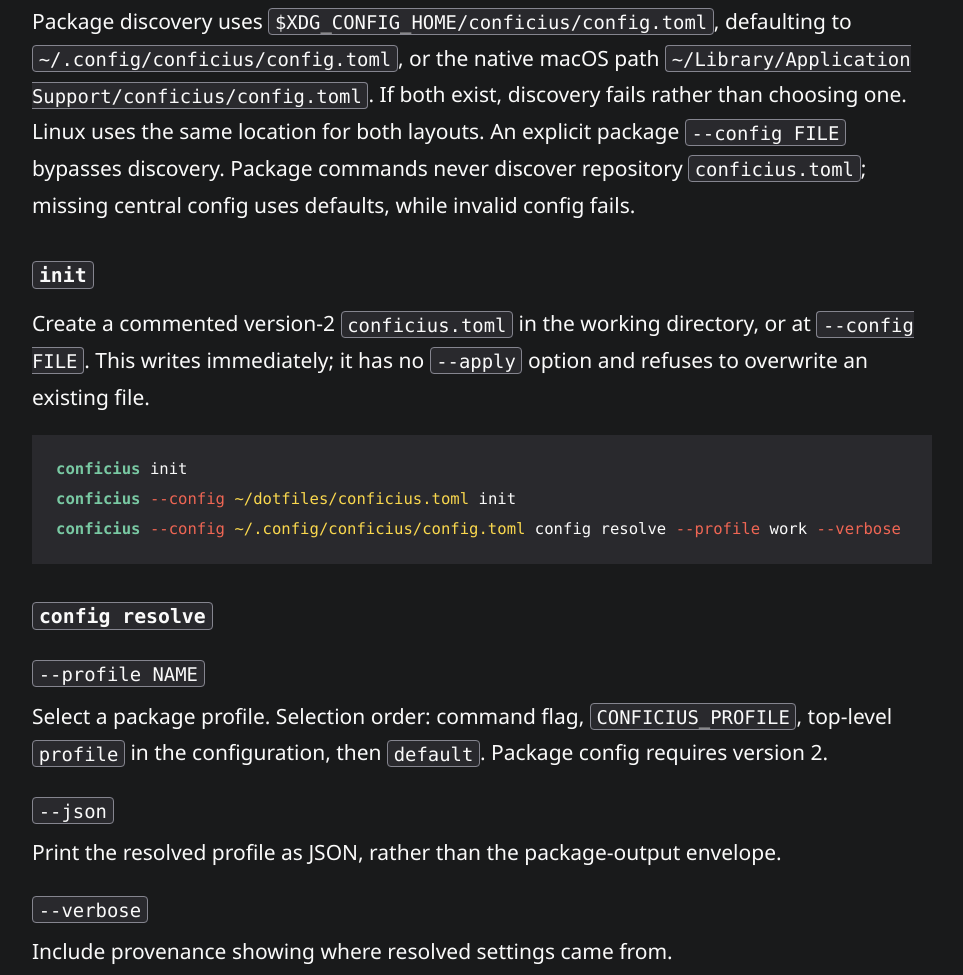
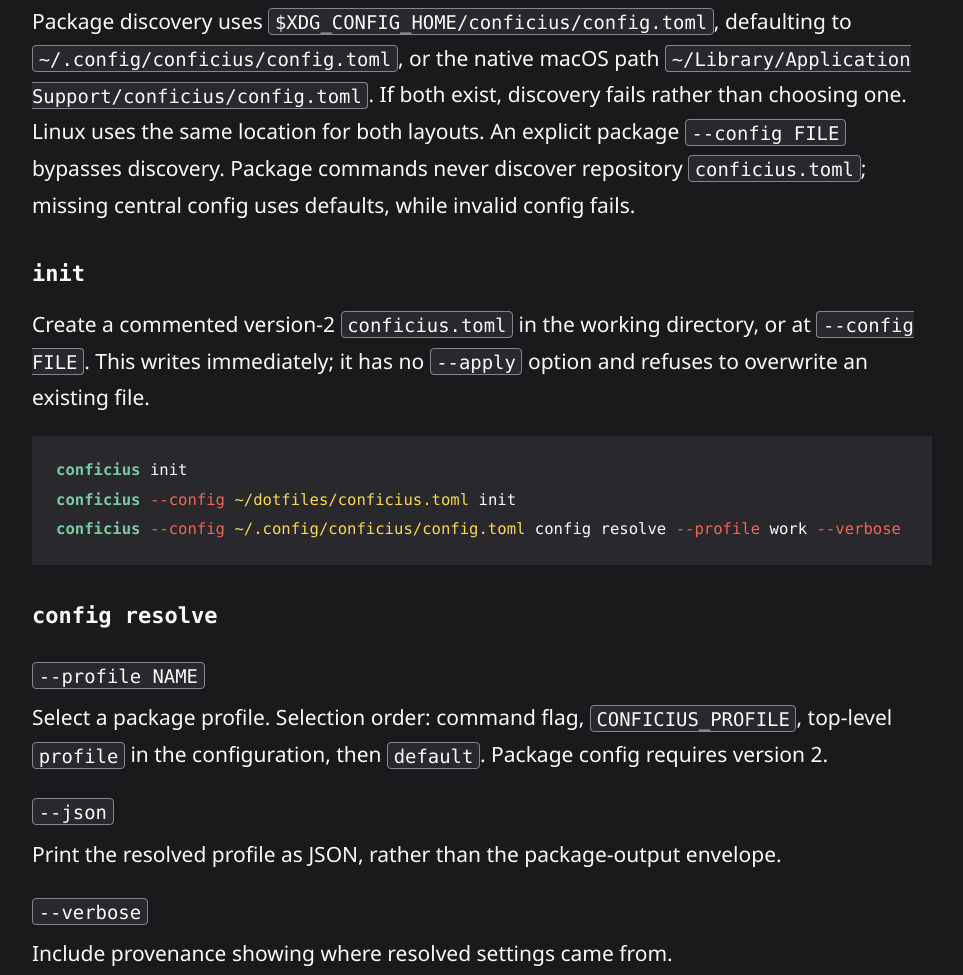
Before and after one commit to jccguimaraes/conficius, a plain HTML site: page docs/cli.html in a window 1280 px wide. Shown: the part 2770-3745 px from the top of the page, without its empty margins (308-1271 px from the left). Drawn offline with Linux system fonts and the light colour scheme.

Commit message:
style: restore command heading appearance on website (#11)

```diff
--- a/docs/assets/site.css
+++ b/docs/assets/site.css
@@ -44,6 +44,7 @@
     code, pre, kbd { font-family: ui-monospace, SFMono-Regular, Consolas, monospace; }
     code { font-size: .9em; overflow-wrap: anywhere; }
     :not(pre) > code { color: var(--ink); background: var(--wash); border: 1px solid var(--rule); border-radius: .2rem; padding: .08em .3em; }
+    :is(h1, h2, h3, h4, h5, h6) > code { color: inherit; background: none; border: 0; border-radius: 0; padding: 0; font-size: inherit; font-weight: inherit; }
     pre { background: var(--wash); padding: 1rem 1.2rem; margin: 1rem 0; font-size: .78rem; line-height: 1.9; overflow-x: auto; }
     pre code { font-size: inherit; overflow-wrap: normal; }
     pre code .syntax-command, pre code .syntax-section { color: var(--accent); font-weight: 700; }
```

--- Task prompt ---
Retype the listing above exactly, pictures excluded.

--- Answer box ---
Before and after one commit to jccguimaraes/conficius, a plain HTML site: page docs/cli.html in a window 1280 px wide. Shown: the part 2770-3745 px from the top of the page, without its empty margins (308-1271 px from the left). Drawn offline with Linux system fonts and the light colour scheme.

Commit message:
style: restore command heading appearance on website (#11)

```diff
--- a/docs/assets/site.css
+++ b/docs/assets/site.css
@@ -44,6 +44,7 @@
     code, pre, kbd { font-family: ui-monospace, SFMono-Regular, Consolas, monospace; }
     code { font-size: .9em; overflow-wrap: anywhere; }
     :not(pre) > code { color: var(--ink); background: var(--wash); border: 1px solid var(--rule); border-radius: .2rem; padding: .08em .3em; }
+    :is(h1, h2, h3, h4, h5, h6) > code { color: inherit; background: none; border: 0; border-radius: 0; padding: 0; font-size: inherit; font-weight: inherit; }
     pre { background: var(--wash); padding: 1rem 1.2rem; margin: 1rem 0; font-size: .78rem; line-height: 1.9; overflow-x: auto; }
     pre code { font-size: inherit; overflow-wrap: normal; }
     pre code .syntax-command, pre code .syntax-section { color: var(--accent); font-weight: 700; }
```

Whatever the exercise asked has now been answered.